* This post was written by Lynna Sutherland of https://hswotrainingwheels.com/.
When my oldest (now 14) was three, I started teaching him to read. We went over phonics. And then I started working through a stack of flashcards every day. Just before he turned four, he could consistently read "cat". I even remember posting a picture the day before his fourth birthday, so excited that my three year old could "read"!
Or so I thought.
Somehow, it wasn't as smooth sailing after that as I had imagined. Yes, he could remember and recognize the words he'd already learned. But he didn't seem to remember the sounds each letter made or "get" how to sound-out words.
Maybe I had pushed too hard. Maybe I just crushed his interest by my over-zealous enthusiasm for early reading. So I thought I'd just wait. I'd be cool as a cucumber, totally fine with my kid not reading until he was eight ... or nine ...
Fast-forward several years. One day I was reading a description of what it felt like to be dyslexic and I called my son over to ask him about it.
He said "You know how in Chinese, each word has a shape? Well, that's how I read. If I know the shape of the word, then I know the word. But if I don't know the shape of it, then I just try and guess another word that has a shape kind of like that."
My jaw dropped. I had no idea that's what reading was like from inside his mind!
Since then, we've learned a lot about dyslexia. And you know what surprised me most? It really isn't a defect. In fact, while his reading struggles are definitely "marks" of dyslexia, so are some of his greatest strengths.

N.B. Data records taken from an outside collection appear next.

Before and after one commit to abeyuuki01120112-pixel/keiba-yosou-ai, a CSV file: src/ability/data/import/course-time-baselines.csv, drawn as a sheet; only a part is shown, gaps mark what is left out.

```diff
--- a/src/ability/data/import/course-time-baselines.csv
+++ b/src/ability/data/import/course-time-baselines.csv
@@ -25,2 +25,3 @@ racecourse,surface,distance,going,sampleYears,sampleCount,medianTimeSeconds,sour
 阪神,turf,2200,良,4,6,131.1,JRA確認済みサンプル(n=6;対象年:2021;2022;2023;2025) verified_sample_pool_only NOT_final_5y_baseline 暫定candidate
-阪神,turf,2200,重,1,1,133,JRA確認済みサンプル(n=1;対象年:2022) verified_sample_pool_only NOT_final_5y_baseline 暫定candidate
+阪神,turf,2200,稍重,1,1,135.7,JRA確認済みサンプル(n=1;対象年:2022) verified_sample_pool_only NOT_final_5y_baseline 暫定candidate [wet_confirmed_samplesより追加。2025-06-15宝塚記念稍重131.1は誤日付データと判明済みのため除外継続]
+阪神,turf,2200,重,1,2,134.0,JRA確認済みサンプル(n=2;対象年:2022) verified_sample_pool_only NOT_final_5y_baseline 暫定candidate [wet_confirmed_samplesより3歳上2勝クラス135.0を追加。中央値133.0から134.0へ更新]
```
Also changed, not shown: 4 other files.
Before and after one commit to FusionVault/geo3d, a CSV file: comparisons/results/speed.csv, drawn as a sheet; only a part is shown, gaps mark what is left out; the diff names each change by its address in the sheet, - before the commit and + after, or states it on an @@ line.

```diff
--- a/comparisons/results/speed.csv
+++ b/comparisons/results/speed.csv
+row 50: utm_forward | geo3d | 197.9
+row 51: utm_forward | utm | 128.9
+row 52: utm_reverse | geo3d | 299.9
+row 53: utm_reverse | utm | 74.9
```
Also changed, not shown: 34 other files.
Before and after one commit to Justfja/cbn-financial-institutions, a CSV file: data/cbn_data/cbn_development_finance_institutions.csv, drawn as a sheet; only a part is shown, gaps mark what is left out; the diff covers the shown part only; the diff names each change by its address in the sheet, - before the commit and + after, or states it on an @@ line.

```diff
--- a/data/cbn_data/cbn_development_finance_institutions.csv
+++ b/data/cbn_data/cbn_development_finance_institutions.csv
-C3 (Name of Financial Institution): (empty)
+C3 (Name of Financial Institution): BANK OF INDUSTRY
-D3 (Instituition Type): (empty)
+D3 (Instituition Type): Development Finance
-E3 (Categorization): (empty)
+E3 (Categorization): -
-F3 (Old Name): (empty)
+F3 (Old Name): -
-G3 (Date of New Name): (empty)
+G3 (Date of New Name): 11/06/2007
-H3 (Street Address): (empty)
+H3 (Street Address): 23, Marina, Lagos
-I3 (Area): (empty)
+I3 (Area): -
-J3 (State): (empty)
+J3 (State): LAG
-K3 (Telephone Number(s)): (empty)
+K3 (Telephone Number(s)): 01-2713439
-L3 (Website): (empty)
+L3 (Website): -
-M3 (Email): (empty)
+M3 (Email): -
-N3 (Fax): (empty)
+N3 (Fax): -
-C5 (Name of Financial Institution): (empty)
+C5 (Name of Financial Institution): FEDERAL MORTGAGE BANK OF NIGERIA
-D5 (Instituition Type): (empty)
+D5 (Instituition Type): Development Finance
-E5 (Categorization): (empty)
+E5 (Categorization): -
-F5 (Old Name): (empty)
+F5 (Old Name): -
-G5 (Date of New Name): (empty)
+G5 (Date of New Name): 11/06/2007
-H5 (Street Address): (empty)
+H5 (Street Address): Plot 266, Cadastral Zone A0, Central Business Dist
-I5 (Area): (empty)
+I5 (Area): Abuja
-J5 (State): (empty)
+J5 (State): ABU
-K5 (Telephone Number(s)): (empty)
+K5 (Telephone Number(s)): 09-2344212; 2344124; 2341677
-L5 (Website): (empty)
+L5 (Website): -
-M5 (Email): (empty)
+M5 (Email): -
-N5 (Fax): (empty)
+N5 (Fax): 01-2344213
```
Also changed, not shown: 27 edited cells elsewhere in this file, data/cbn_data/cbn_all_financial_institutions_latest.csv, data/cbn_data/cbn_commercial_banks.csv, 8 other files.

He's a gifted artist. He can tell his younger siblings impromptu stories for hours on end. And he's an out-side-the-box thinker and has a great visual-spatial sense.
It turns out that being dyslexic isn't really something "broken" about him. It's just a particular (less common, but very normal) brain design. While we live in a culture that values consuming information by translating shapes on paper into mental sentences and stories, other cultures have valued different skills.
Once my mom said, "Imagine if he lived several thousand years ago in a community without a written language that valued carrying on traditions through oral story telling! He'd be one of the pillars of the community!"
But the fact of the matter is that my intelligent, engaged, observant son - who is also dyslexic - lives in this society where efficiency in communication through print is seen as a mark of intelligence. And I need to do what I can to equip him to live and thrive in that world.
My oldest doesn't have a disability. He just learns and acquires information differently than the way our educational methods tend to deliver it.
Differently, in fact, than the way I learned or the way I'm accustomed to teaching it.
When I realized what he really needed (a careful, systematic Orton-Gillingham method of instruction) I was overwhelmed with the amount of one-on-one time that would require, especially as I was already homeschooling four other children at that point.
1. They offered an at-home, online program that my son could work through completely on his own.
2. They have a version called "Reading Horizons Elevate" designed specifically for adults and kids 10 and older. Instead of "See Spot Run" and other stories more suited to young children, the reading library is composed of high-interest non-fiction!
My son worked through this program in six months time and it had a huge impact on his ability to read. He is still dyslexic. (He always will be. It's part of how God made him.) And reading is still not his preferred method for content-consumption. But now he's equipped to read anything he needs to in order to accomplish his goals - whether personal or academic!
* Lynna Sutherland is the mom to eight, great, always-homeschooled kiddos ranging in age from teen to toddler. She seeks to encourage moms to embrace the freedom and flexibility that homeschool offers and support moms homeschooling multiple ages.